After Raiding RGGI Funds, Chris Christie Calls the Carbon Trading Program a ‘Failure’

Policymakers and advocates in New Jersey are calling on Governor Chris Christie to return $65 million he diverted from a carbon-trading fund designed to help the state’s ratepayers reduce their energy bills. After announcing last Thursday that he was pulling his state out of the Regional Greenhouse Gas Initiative (RGGI), calling the program a “tax” and a “failure,” Christie has shown no intentions of giving back the tens of millions of dollars he took from the fund to help close a budget gap.

Last year, Governor Christie raided a RGGI fund set aside for energy efficiency and renewable energy projects that brings back $3 to $4 in value to ratepayers for every $1 invested. Now, some members of the New Jersey assembly are calling on Christie to return those “taxes” to the businesses and homeowners who benefit from those investments.

Upendra Chivukula, the Assembly deputy speaker, said that Christie owes it to New Jersey residents to replace the lost revenues.

“The governor has to be accountable to the ratepayers, because this money is coming from the ratepayers — not taxpayers,” he said. Chivukula was the first to sponsor the state’s RGGI bill and chairs the Assembly’s Telecommunications and Utilities Committee.


Neither assemblyman, however, said he had heard of talk of recovering the RGGI funds for clean energy spending.

Upon calling the program a “tax” and announcing his intentions to pull out of the nation’s first successful emissions reduction program last week, Christie also contracted himself by saying the program was not “expensive” enough to actually reduce emissions:

“RGGI has not changed behavior and it does not reduce emissions. We’re looking for broader results to benefit all ratepayers and all citizens. Finally and importantly, RGGI does nothing more than tax electricity, tax our citizens, tax our businesses with no discernible and measurable impact on our environment.”

Watch last week’s speech, in which Christie appears to embrace climate science, saying: “we know enough to say that we are at least a part of the problem. So looking forward we need to work to put policies in place that get at reducing those contributing factors.”

New Jersey has brought in over $100 million in proceeds from auctioning carbon allowances.
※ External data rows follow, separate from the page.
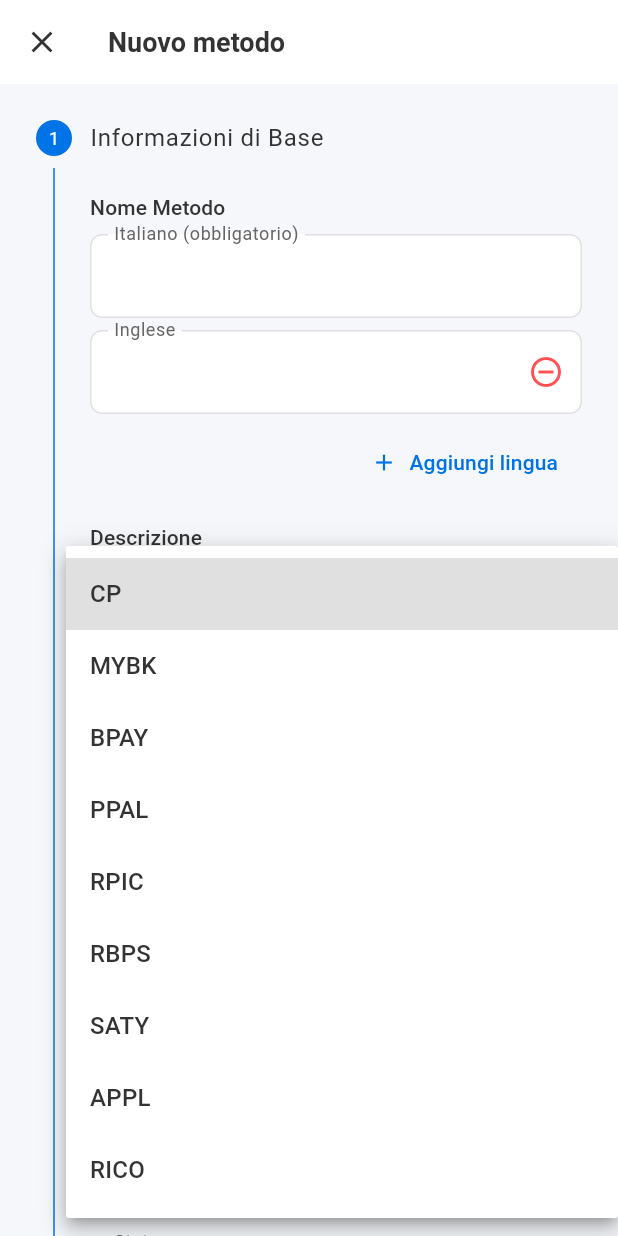
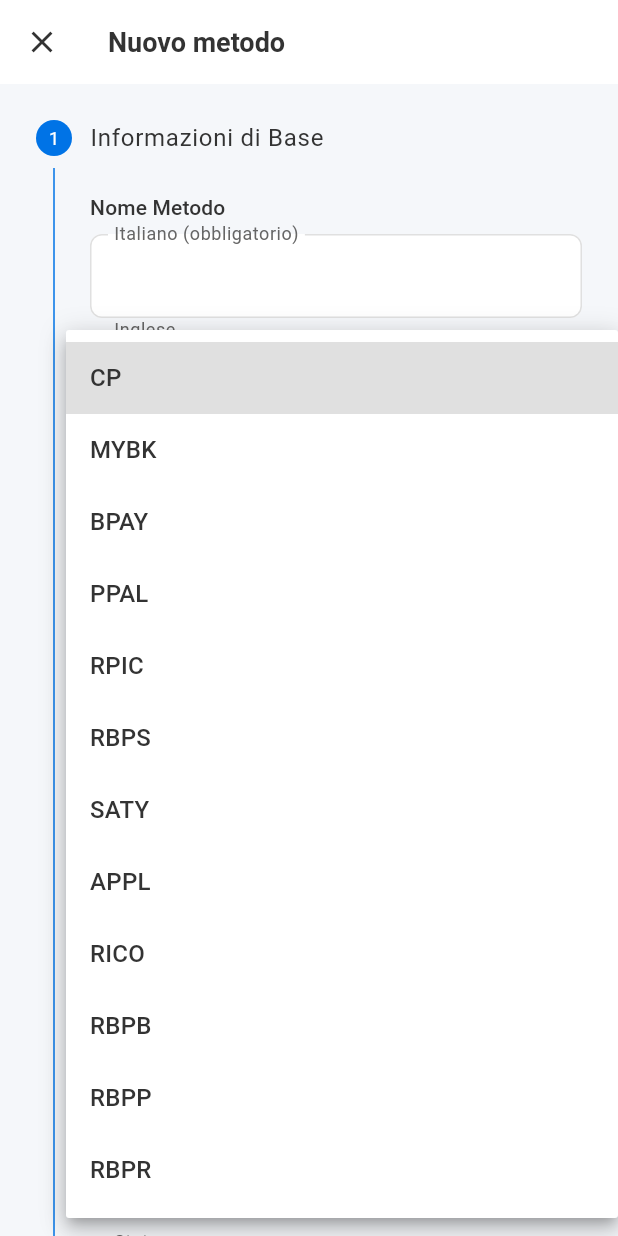
Before and after one commit to pagopa/pagopa-payment-methods-manager, a Flutter app: the PaymentFormScreen screen opened directly, after a tap on "Gruppo", on a phone screen of 412 x 824 dp. Run offline on Flutter 3.47's test engine with Material 3 defaults, Android fonts, the phone set to English and light mode, and no system bars; our stand-ins replace web; missing offline and left inert: dart:js_interop; generated files the repository leaves out were written again; network calls fail; statements that could not run were skipped.

Commit message:
feat: add new payment methods groups

```diff
--- a/lib/screens/payment_form_screen.dart
+++ b/lib/screens/payment_form_screen.dart
@@ -17,7 +17,10 @@
   'RBPS',
   'SATY',
   'APPL',
-  'RICO'
+  'RICO',
+  'RBPB',
+  'RBPP',
+  'RBPR'
 ];
 const _statusOptions = ['ENABLED', 'DISABLED', 'MAINTENANCE'];
 const _methodManagementOptions = [
```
However, only a small portion of that — about $29 million — was actually set aside for renewable energy and energy efficiency projects last year.